Stored items from a collection

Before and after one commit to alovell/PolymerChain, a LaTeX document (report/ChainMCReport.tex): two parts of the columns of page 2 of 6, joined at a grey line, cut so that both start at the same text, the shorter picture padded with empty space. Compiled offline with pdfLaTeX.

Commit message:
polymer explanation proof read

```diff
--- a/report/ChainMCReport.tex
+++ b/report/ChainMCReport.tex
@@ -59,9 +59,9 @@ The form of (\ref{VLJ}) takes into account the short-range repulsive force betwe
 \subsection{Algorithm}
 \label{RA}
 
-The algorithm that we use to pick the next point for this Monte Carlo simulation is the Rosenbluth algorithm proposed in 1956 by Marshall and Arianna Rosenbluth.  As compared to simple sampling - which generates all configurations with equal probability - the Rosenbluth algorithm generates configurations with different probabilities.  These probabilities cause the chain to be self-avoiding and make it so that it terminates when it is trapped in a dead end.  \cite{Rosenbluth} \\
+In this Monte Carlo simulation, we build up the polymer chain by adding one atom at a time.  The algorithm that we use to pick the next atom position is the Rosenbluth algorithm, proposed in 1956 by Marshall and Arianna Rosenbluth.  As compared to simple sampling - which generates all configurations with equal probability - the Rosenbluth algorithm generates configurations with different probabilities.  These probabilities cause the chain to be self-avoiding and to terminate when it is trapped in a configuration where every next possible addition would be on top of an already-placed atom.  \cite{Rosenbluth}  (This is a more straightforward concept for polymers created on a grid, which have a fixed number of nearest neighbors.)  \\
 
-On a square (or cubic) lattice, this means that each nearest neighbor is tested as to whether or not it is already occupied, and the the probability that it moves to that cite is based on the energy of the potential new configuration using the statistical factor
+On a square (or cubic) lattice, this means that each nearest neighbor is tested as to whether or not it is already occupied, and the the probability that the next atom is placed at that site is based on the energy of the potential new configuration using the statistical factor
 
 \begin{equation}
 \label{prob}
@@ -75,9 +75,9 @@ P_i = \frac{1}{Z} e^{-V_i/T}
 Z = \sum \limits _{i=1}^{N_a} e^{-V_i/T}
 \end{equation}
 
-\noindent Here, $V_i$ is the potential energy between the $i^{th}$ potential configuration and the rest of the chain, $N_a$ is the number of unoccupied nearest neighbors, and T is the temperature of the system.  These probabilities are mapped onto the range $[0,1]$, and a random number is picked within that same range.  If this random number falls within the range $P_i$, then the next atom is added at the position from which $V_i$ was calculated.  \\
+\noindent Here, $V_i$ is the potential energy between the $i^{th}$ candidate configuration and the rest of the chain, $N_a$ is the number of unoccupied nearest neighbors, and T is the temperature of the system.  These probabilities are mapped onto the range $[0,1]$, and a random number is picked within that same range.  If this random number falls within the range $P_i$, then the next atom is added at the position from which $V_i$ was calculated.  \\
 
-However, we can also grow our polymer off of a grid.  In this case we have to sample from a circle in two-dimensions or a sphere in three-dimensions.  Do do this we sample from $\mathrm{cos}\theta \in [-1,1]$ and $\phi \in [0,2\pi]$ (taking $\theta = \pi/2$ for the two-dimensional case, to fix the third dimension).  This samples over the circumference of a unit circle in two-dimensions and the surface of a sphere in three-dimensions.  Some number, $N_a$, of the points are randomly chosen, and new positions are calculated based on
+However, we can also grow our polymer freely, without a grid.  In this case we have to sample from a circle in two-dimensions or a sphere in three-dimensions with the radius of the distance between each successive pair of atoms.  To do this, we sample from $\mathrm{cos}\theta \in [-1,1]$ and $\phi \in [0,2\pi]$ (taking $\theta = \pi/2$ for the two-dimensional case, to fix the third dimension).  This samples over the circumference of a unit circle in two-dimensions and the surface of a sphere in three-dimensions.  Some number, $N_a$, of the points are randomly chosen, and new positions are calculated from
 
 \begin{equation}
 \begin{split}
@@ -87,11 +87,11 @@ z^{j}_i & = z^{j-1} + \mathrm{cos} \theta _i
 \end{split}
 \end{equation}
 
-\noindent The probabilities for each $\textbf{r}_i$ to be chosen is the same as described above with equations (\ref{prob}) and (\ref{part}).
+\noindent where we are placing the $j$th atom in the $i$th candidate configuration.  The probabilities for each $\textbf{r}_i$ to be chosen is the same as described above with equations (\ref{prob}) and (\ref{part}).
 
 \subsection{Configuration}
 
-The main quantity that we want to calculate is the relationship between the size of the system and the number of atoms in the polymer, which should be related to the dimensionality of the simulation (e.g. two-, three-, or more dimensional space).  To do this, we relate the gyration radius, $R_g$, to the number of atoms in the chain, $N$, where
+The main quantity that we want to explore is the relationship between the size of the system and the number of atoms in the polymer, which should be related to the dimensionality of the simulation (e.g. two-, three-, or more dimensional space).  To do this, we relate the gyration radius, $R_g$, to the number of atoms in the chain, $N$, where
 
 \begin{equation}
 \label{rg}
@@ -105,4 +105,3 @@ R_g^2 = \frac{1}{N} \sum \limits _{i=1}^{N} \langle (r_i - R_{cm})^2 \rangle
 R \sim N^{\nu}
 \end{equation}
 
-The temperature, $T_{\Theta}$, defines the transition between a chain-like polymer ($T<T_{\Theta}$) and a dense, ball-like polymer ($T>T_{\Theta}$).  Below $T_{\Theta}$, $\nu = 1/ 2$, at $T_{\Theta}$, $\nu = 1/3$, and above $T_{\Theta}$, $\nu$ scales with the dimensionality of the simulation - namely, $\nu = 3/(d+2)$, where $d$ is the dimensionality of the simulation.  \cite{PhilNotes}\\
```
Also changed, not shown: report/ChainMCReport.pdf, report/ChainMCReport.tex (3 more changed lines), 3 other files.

The problem >> Locate the word "limits" in the records above, and return each line that has it.

Task output >>
 Z = \sum \limits _{i=1}^{N_a} e^{-V_i/T}
@@ -105,4 +105,3 @@ R_g^2 = \frac{1}{N} \sum \limits _{i=1}^{N} \langle (r_i - R_{cm})^2 \rangle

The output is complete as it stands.